(SOURCE RECORDS begins)
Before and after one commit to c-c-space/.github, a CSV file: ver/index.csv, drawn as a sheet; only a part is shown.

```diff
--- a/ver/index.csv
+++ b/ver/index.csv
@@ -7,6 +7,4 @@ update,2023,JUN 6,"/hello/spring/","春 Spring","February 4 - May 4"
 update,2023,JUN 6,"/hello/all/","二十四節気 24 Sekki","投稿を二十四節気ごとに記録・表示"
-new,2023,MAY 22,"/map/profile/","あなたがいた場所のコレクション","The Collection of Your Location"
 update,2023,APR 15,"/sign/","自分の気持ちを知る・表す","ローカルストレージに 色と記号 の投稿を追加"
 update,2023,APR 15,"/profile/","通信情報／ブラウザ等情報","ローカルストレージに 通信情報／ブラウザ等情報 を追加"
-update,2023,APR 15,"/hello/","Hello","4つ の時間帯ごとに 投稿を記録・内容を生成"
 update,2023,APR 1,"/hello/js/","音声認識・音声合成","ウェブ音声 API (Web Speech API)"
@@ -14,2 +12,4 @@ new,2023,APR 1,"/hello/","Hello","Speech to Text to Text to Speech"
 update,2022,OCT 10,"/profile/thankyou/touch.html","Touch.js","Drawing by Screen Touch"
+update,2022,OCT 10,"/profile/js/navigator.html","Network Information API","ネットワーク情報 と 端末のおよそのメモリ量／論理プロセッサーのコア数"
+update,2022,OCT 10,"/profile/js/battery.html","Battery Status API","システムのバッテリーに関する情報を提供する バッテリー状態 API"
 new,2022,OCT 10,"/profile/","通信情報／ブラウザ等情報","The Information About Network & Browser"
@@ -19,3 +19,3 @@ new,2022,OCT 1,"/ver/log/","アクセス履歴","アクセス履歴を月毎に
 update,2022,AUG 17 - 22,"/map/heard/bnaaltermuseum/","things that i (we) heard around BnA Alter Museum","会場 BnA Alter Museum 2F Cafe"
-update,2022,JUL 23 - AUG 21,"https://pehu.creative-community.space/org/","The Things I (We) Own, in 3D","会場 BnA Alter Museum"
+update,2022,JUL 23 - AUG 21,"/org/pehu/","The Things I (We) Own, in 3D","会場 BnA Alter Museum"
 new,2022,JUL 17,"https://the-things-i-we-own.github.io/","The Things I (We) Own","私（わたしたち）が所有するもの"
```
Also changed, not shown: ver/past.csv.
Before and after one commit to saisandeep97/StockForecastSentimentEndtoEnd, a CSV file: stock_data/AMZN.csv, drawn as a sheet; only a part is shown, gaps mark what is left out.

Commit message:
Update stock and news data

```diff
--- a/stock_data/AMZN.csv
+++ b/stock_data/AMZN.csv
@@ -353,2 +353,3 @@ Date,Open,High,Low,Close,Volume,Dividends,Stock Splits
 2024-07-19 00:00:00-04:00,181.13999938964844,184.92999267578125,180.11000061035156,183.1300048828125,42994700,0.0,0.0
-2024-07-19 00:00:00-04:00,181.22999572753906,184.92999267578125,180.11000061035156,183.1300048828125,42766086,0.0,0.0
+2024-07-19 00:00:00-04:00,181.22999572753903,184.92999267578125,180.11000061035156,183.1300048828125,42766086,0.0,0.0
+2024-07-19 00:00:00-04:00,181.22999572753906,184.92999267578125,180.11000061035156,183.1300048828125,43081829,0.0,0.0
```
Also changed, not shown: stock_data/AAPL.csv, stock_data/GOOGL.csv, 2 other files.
(SOURCE RECORDS ends)
# [REQUIRED WORK]
Using the entries above, return each line that includes the word "shown".

# [RESPONSE TO THIS TASK]
Before and after one commit to c-c-space/.github, a CSV file: ver/index.csv, drawn as a sheet; only a part is shown.
Also changed, not shown: ver/past.csv.
Before and after one commit to saisandeep97/StockForecastSentimentEndtoEnd, a CSV file: stock_data/AMZN.csv, drawn as a sheet; only a part is shown, gaps mark what is left out.
Also changed, not shown: stock_data/AAPL.csv, stock_data/GOOGL.csv, 2 other files.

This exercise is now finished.